(2) Collectible defined
For purposes of this subsection, the term “collectible” means—
(A) any work of art,
(B) any rug or antique,
(C) any metal or gem,
(D) any stamp or coin,
(E) any alcoholic beverage, or
(F) any other tangible personal property specified by the Secretary for purposes of this subsection.
(3) Exception for certain coins and bullion
For purposes of this subsection, the term “collectible” shall not include—
(A) any coin which is—
(i) a gold coin described in paragraph (7), (8), (9), or (10) of section 5112 (a) of title 31, United States Code,
(ii) a silver coin described in section 5112 (e) of title 31, United States Code,
(iii) a platinum coin described in section 5112 (k) of title 31, United States Code, or
(iv) a coin issued under the laws of any State, or
(B) any gold, silver, platinum, or palladium bullion of a fineness equal to or exceeding the minimum fineness that a contract market (as described in section 7 of the Commodity Exchange Act, 7 U.S.C. 7)  requires for metals which may be delivered in satisfaction of a regulated futures contract, if such bullion is in the physical possession of a trustee described under subsection (a) of this section.
(7) A fifty dollar gold coin that is 32.7 millimeters in diameter, weighs 33.931 grams, and contains one troy ounce of fine gold.
(8) A twenty-five dollar gold coin that is 27.0 millimeters in diameter, weighs 16.966 grams, and contains one-half troy ounce of fine gold.
(9) A ten dollar gold coin that is 22.0 millimeters in diameter, weighs 8.483 grams, and contains one-fourth troy ounce of fine gold.
(10) A five dollar gold coin that is 16.5 millimeters in diameter, weighs 3.393 grams, and contains one-tenth troy ounce of fine gold.
(1) are 40.6 millimeters in diameter and weigh 31.103 grams;
(2) contain .999 fine silver;
(3) have a design—
(A) symbolic of Liberty on the obverse side; and
(B) of an eagle on the reverse side;
(4) have inscriptions of the year of minting or issuance, and the words “Liberty”, “In God We Trust”, “United States of America”, “1 Oz. Fine Silver”, “E Pluribus Unum”, and “One Dollar”; and

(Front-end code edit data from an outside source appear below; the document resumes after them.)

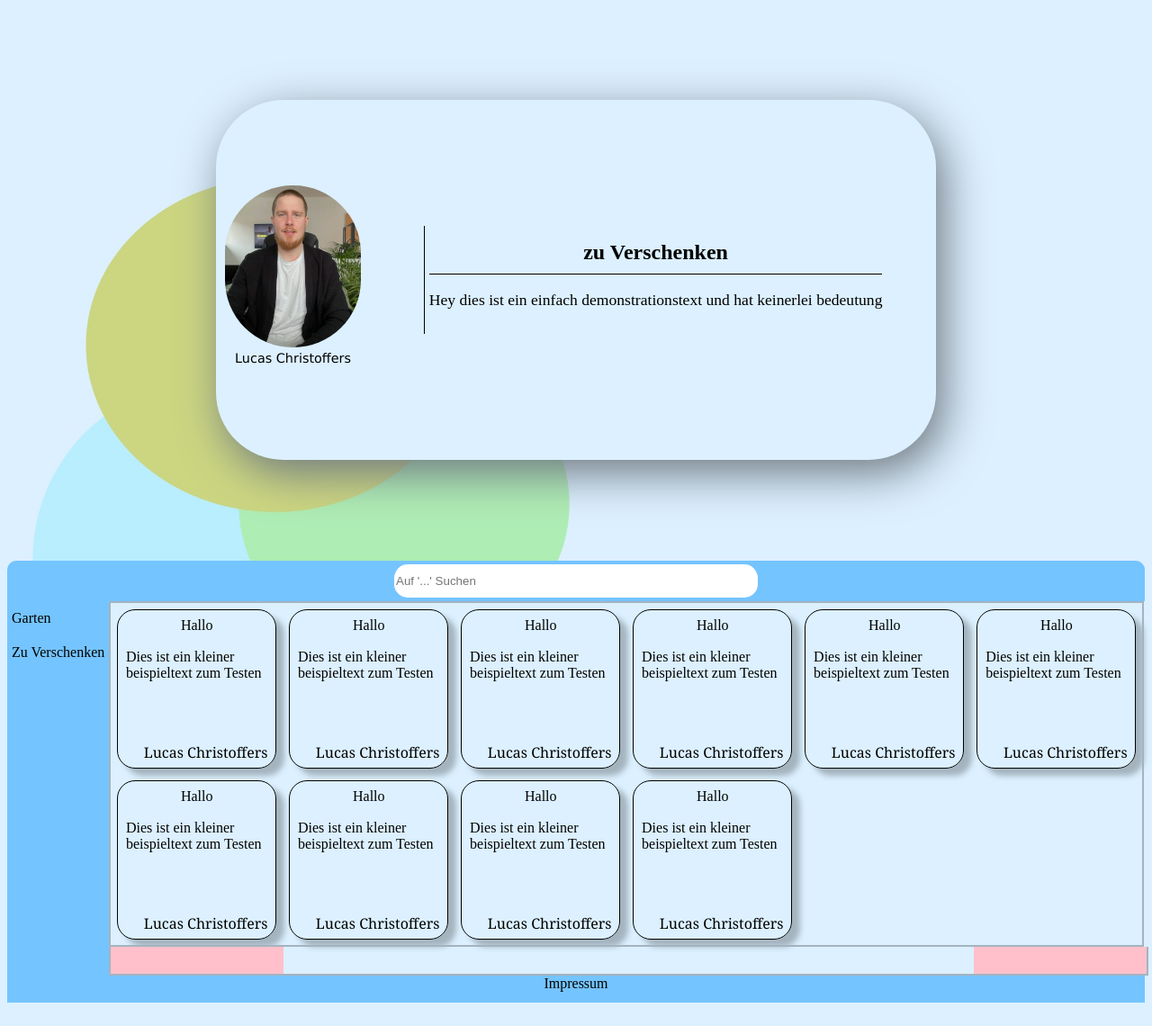
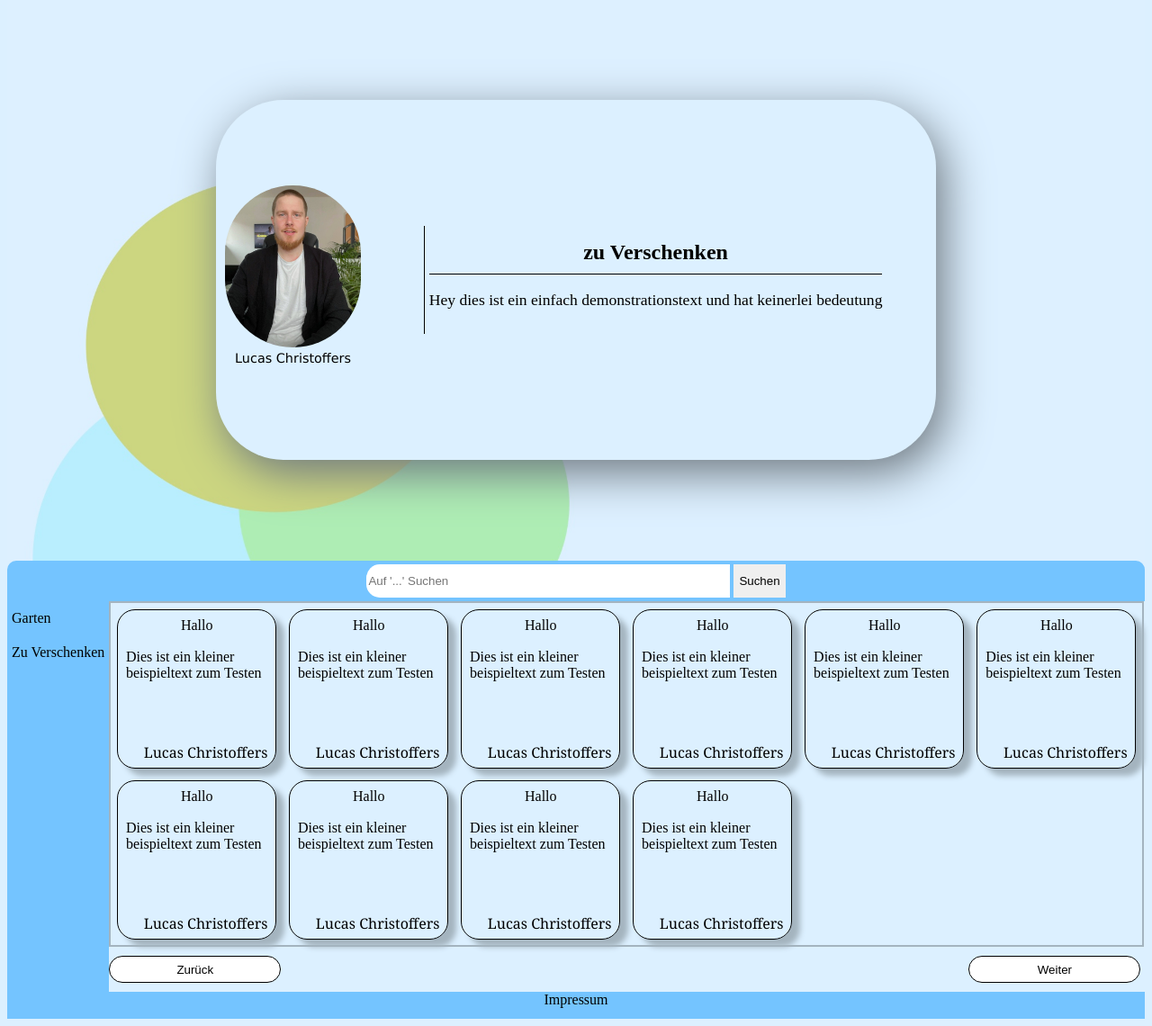
Before and after one commit to Niviera/Website, a PHP site: page / in a window 1280 px wide. Shown: the part 124-1264 px from the top of the page at 90% size. Before the commit the page ends 1238 px from the top, so only its background shows below. Run offline with PHP 8.4, Linux system fonts and the light colour scheme.

Commit message:
update:Suche

```diff
--- a/CSS/style.css
+++ b/CSS/style.css
@@ -121,11 +121,18 @@ nav a:hover{
 }
 
 .needAName .suche .suchEingabe {
+    margin-right: 0px;
     width: 200px;
     height: 35px;
-    border-radius: 15px;
+    border-top-left-radius: 15px;
+    border-bottom-left-radius: 15px;
     border-style: none;
 
+}
+
+.needAName .suche button{
+    border: none;
+    height: 37px;
 }
 
 /* Design Box Angebotsübersicht */
@@ -195,15 +202,13 @@ nav a:hover{
     grid-row-end: 5;
 }
 
+/* Buttons listennavigation */
 .Container_Buttons{
     display: flex;
     height:fit-content;
-    width: 100%;
-
-    /* Border */
-    border-left: 2px solid #A4B4BF;
-    border-right: 2px solid #A4B4BF;
-    border-bottom: 2px solid #A4B4BF;
+    width: 99.6%;
+    margin-top: 10px;
+    margin-bottom: 10px;
 }
 
 .Container_kleineAngebote_und_Buttons{
@@ -211,6 +216,13 @@ nav a:hover{
     width: 100%;
 }
 
+.Container_Buttons button{
+    background-color: white;
+    border-radius: 15px;
+    border: 0.5px solid black;
+    width:100%;
+    height:100%
+}
 
 /* Kleine geräte Smartphone */
 @media(max-width: 600px){
@@ -247,7 +259,6 @@ nav a:hover{
     }
 
     /* Neueste Nachricht */
-
     .BereichNeuesteNachricht .ContainerBildName p{
         font-size: 0.7em;
     }
@@ -318,8 +329,7 @@ nav a:hover{
 
     }
 
-    /* Spezifische Neueste Nachricht */
-
+    /* Neueste Nachricht */
     .BereichNeuesteNachricht .ContainerBildName p{
         font-size: 0.9em;
     }
--- a/index.php
+++ b/index.php
@@ -42,6 +42,7 @@
     <div class="suche">
       <form>
         <input type="text" class="suchEingabe" placeholder="Auf '...' Suchen">
+        <button id="suche" name="suche">Suchen</button>
       </form>
     </div>
   </div>
@@ -51,12 +52,10 @@
     <!-- erweiterte Suche -->
     <div class="erweitertes_Such_Navi">
       <!-- Suche -->
-
       <ul>
         <li> <a>Garten</a> </li>
         <li><a>Zu Verschenken</a> </li>
       </ul>
-
     </div>
     <!-- Angebote -->
     <div class="Container_kleineAngebote_und_Buttons">
@@ -124,9 +123,9 @@
       </div>
       <!-- Buttons -->
       <div class="Container_Buttons">
-        <div style="height:30px; width: 20%; background-color:pink; float:left;"></div>
+        <div style="height:30px; width: 20%; float:left;"><button id="zurueck" name="zurueck">Zurück</button></div>
         <div style="height:30px; width: 80%;"></div>
-        <div style="height:30px; width: 20%; background-color:pink; float:right;"></div>
+        <div style="height:30px; width: 20%; float:right;"><button id="weiter" name="weiter">Weiter</button></div>
       </div>
     </div>
   </div>
```
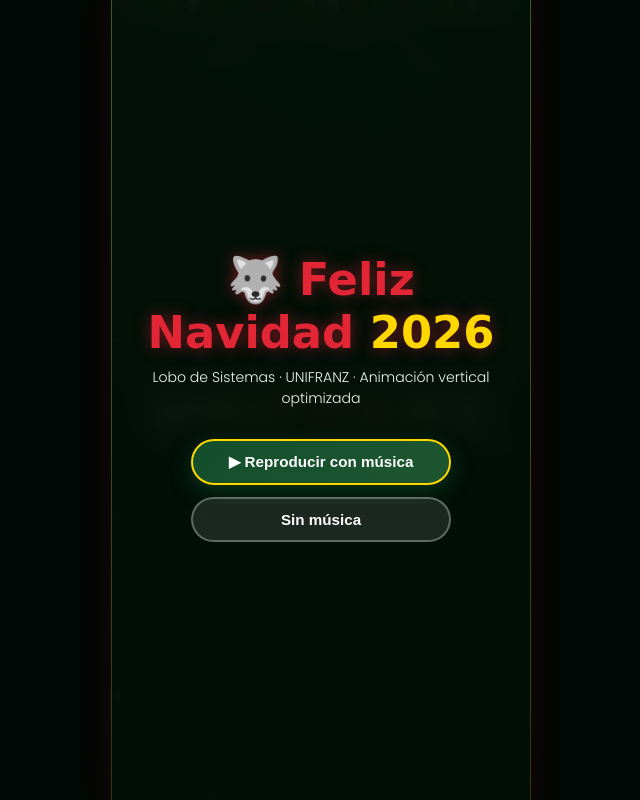
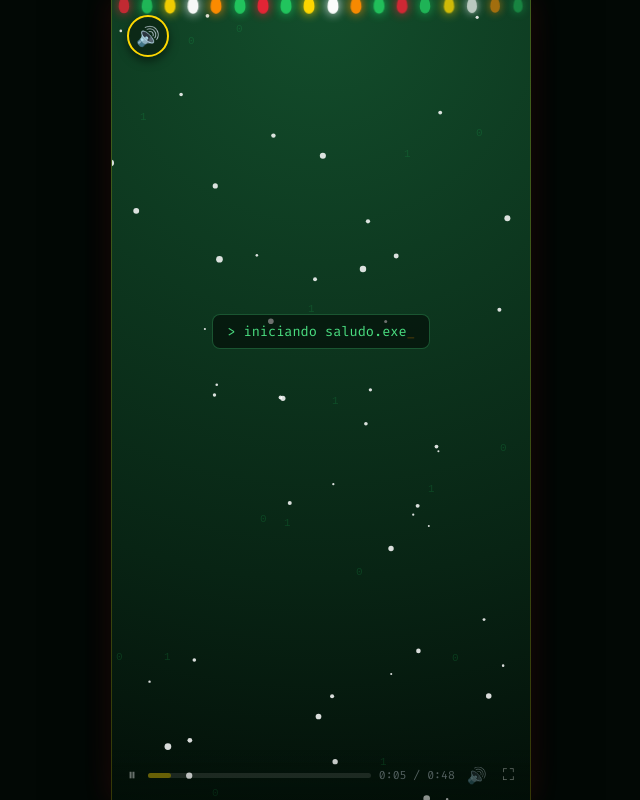
Before and after one commit to alejandro423/Feliz_Navidad, a plain HTML site: page felicitacion.html in a window 1280 px wide. Shown: the whole page, without its empty margins (319-959 px from the left). Drawn offline with Linux system fonts and the light colour scheme; a web font is replaced by a local one.

Commit message:
Add files via upload

```diff
--- a/felicitacion.html
+++ b/felicitacion.html
@@ -56,6 +56,30 @@
   }
   .pantalla.pausa .guirnalda i,
   .pantalla.pausa .esc * { animation-play-state: paused !important; }
+
+  /* Botón de silencio arriba a la izquierda */
+  .btn-silenciar {
+    position: absolute;
+    top: 15px;
+    left: 15px;
+    z-index: 40;
+    background: rgba(12, 38, 22, 0.85);
+    border: 2px solid var(--dorado);
+    color: var(--dorado);
+    width: 42px;
+    height: 42px;
+    border-radius: 50%;
+    display: flex;
+    justify-content: center;
+    align-items: center;
+    font-size: 1.2rem;
+    cursor: pointer;
+    box-shadow: 0 4px 10px rgba(0,0,0,0.5);
+    transition: transform 0.2s;
+  }
+  .btn-silenciar:active {
+    transform: scale(0.9);
+  }
 
   /* Escenas */
   .esc {
@@ -222,30 +246,12 @@
   .paleta { display: flex; justify-content: center; gap: 8px; margin-top: 10px; }
   .paleta i { width: 14px; height: 14px; border-radius: 50%; background: var(--c); border: 1px solid #fff; }
 
-  /* Pantalla de inicio */
-  .inicio {
-    position: absolute; inset: 0; background: rgba(3, 15, 8, 0.96); backdrop-filter: blur(12px);
-    display: flex; flex-direction: column; justify-content: center; align-items: center; text-align: center;
-    z-index: 30; padding: 24px; transition: opacity 0.5s ease, visibility 0.5s;
-  }
-  .inicio.fuera { opacity: 0; visibility: hidden; pointer-events: none; }
-  .inicio h1 { font-family: 'Mountains of Christmas', cursive; font-size: 2.8rem; color: var(--rojo-navidad); text-shadow: 0 0 15px rgba(227,38,54,0.5); margin-bottom: 8px; }
-  .inicio h1 em { color: var(--dorado); font-style: normal; }
-  .inicio p { color: #f1f8f3; margin-bottom: 24px; font-size: 0.88px; padding: 0 10px; font-weight: 300; }
-
-  .btn-g {
-    background: linear-gradient(135deg, var(--verde-bosque), #1e5631); color: #fff;
-    border: 2px solid var(--dorado); padding: 12px 24px; border-radius: 50px;
-    font-size: 0.95rem; font-weight: 700; cursor: pointer; margin: 6px; width: 100%; max-width: 260px;
-    box-shadow: 0 6px 20px rgba(19, 78, 44, 0.6); transition: transform 0.2s;
-  }
-  .btn-g:active { transform: scale(0.95); }
-  .btn-g.sec { background: rgba(255, 255, 255, 0.1); border-color: rgba(255, 255, 255, 0.3); box-shadow: none; }
-
   .repetir {
     position: absolute; bottom: 65px; left: 50%; transform: translateX(-50%);
     z-index: 25; opacity: 0; pointer-events: none; transition: opacity 0.4s; width: 80%; max-width: 220px;
     background: linear-gradient(135deg, var(--rojo-navidad), var(--rojo-oscuro)); border: 2px solid var(--dorado);
+    color: #fff; padding: 12px; border-radius: 50px; font-weight: 700; cursor: pointer;
+    box-shadow: 0 6px 20px rgba(227, 38, 54, 0.5);
   }
   .repetir.ver { opacity: 1; pointer-events: auto; }
 
@@ -287,6 +293,9 @@
   <canvas id="fondo"></canvas>
   <canvas id="fuegos"></canvas>
   <div class="guirnalda" id="guirnalda"></div>
+
+  <!-- Botón para silenciar arriba a la izquierda -->
+  <button class="btn-silenciar" id="btnSilenciar" title="Silenciar / Activar sonido">🔊</button>
 
   <!-- ESCENA 0 -->
   <section class="esc" id="e0" data-dur="5000">
@@ -366,17 +375,7 @@
     </div>
   </section>
 
-  <!-- INICIO -->
-  <div class="inicio" id="inicio">
-    <div>
-      <h1>🐺 Feliz Navidad <em>2026</em></h1>
-      <p style="color: #f1f8f3; margin-bottom: 24px; font-size: 0.88rem;">Lobo de Sistemas · UNIFRANZ · Animación vertical optimizada</p>
-      <button class="btn-g" id="conMusica">▶ Reproducir con música</button>
-      <button class="btn-g sec" id="sinMusica">Sin música</button>
-    </div>
-  </div>
-
-  <button class="btn-g repetir" id="repetir">↻ Ver de nuevo</button>
+  <button class="repetir" id="repetir">↻ Ver de nuevo</button>
 
   <div class="controles" id="controles">
     <button id="bPlay" title="Pausar">▶</button>
@@ -592,26 +591,40 @@ function frame(now) {
   requestAnimationFrame(frame);
 }
 
-/* ============ Controles ============ */
-function comenzar(conMusica) {
-  sonidoOn = conMusica; $("bSonido").textContent = conMusica ? "🔊" : "🔇";
-  $("inicio").classList.add("fuera");
-  if (conMusica) musicaIniciar();
+/* ============ Controles y Auto-inicio ============ */
+function iniciarAutomaticamente() {
+  sonidoOn = true;
+  $("bSonido").textContent = "🔊";
+  $("btnSilenciar").textContent = "🔊";
+  musicaIniciar();
   t = 0; actual = -1; setPlay(true);
 }
-$("conMusica").onclick = () => comenzar(true);
-$("sinMusica").onclick = () => comenzar(false);
+
 bPlay.onclick = () => { if (terminado) reiniciar(0); else setPlay(!reproduce); };
 repetir.onclick = () => reiniciar(0);
-$("bSonido").onclick = e => {
-  sonidoOn = !sonidoOn; e.target.textContent = sonidoOn ? "🔊" : "🔇";
+
+// Control de sonido inferior y botón superior izquierdo sincronizados
+function toggleSonido() {
+  sonidoOn = !sonidoOn;
+  const icono = sonidoOn ? "🔊" : "🔇";
+  $("bSonido").textContent = icono;
+  $("btnSilenciar").textContent = icono;
   if (!ac && sonidoOn) { musicaIniciar(); if (!reproduce) ac && ac.suspend(); }
   if (master) master.gain.value = sonidoOn ? .14 : 0;
-};
+}
+
+$("bSonido").onclick = toggleSonido;
+$("btnSilenciar").onclick = toggleSonido;
 
 let tm; pantalla.addEventListener("touchstart", () => { pantalla.classList.add("ver"); clearTimeout(tm); tm = setTimeout(() => pantalla.classList.remove("ver"), 3000); }, { passive: true });
 
-activar(0); ult = performance.now(); requestAnimationFrame(frame);
+// Iniciar animación y música al cargar la página
+window.addEventListener("DOMContentLoaded", () => {
+  iniciarAutomaticamente();
+  activar(0);
+  ult = performance.now();
+  requestAnimationFrame(frame);
+});
 </script>
 </body>
 </html>
```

(5) have reeded edges.
(k) The Secretary may mint and issue platinum bullion coins and proof platinum coins in accordance with such specifications, designs, varieties, quantities, denominations, and inscriptions as the Secretary, in the Secretary’s discretion, may prescribe from time to time.
Court Cases & IRS Field Advisory Statement:
In Swanson v. Commissioner, 106 T.C. 76 (1996), the Tax Court ruled against the IRS and found that the formation of a new entity, such as an LLC, which is funded by a self-directed IRA, is not a “prohibited transaction”. The Tax Court in Hellweg v. Commissioner affirmed this holding again a few years later in 2011, 2011-58 (T.C.M, 3-9-2011).
There was an IRS Field Service Advisory Statement #200128011 (April 6, 2001) where the IRS
acknowledged that its challenge was unsuccessful and stated that they will no longer argue or
“maintain” that the purchase of original “stock” (equivalent to Membership Interest in an LLC)
by an IRA is a prohibited transaction under Section 4975(c)(1)(D) of the Internal Revenue Code.